------ DATASET ENTRIES
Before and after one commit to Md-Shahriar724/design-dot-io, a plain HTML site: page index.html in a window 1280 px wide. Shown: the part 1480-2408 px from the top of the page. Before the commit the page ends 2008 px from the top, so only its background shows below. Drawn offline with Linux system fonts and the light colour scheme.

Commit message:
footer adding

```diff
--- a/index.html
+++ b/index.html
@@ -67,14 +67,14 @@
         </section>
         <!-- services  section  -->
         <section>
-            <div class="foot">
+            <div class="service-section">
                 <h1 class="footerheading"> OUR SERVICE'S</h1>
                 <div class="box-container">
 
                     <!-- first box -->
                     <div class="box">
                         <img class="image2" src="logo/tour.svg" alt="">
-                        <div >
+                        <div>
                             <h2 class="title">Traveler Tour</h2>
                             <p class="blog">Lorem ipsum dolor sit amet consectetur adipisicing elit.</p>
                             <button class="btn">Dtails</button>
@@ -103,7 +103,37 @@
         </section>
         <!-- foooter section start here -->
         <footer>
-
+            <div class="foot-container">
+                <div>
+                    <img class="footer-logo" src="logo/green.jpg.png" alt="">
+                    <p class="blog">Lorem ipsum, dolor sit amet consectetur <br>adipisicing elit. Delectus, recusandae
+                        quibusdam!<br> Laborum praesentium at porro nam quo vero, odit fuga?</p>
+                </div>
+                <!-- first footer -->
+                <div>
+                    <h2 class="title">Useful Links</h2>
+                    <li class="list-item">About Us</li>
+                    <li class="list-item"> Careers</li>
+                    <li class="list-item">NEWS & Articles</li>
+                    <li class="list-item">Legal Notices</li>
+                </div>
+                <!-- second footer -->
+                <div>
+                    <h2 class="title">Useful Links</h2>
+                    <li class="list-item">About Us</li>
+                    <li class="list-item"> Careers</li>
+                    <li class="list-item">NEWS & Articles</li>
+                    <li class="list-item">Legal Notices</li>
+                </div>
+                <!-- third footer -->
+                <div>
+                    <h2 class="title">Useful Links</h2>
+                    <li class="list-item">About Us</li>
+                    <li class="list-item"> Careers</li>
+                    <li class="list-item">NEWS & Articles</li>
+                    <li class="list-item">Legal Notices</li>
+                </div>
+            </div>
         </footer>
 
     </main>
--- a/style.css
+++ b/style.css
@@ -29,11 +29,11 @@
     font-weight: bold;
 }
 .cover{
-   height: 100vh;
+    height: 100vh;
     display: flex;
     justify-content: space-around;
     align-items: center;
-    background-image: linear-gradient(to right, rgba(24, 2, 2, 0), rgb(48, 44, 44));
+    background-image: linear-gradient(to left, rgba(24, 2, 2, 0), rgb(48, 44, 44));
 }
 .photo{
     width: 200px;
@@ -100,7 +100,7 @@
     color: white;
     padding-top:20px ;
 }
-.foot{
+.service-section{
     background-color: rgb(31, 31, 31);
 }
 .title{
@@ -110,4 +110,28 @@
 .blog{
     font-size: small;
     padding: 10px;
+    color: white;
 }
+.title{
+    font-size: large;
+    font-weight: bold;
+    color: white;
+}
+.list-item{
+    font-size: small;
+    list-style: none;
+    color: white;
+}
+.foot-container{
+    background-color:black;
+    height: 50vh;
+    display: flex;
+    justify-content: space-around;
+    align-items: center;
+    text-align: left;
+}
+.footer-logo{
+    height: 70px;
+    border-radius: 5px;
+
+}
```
------------
◆ THE PROBLEM
Retrieve each line of the data in which the word "height" can be found.

◆ REPLY TO THE EXERCISE
-   height: 100vh;
+    height: 100vh;
+    height: 50vh;
+    height: 70px;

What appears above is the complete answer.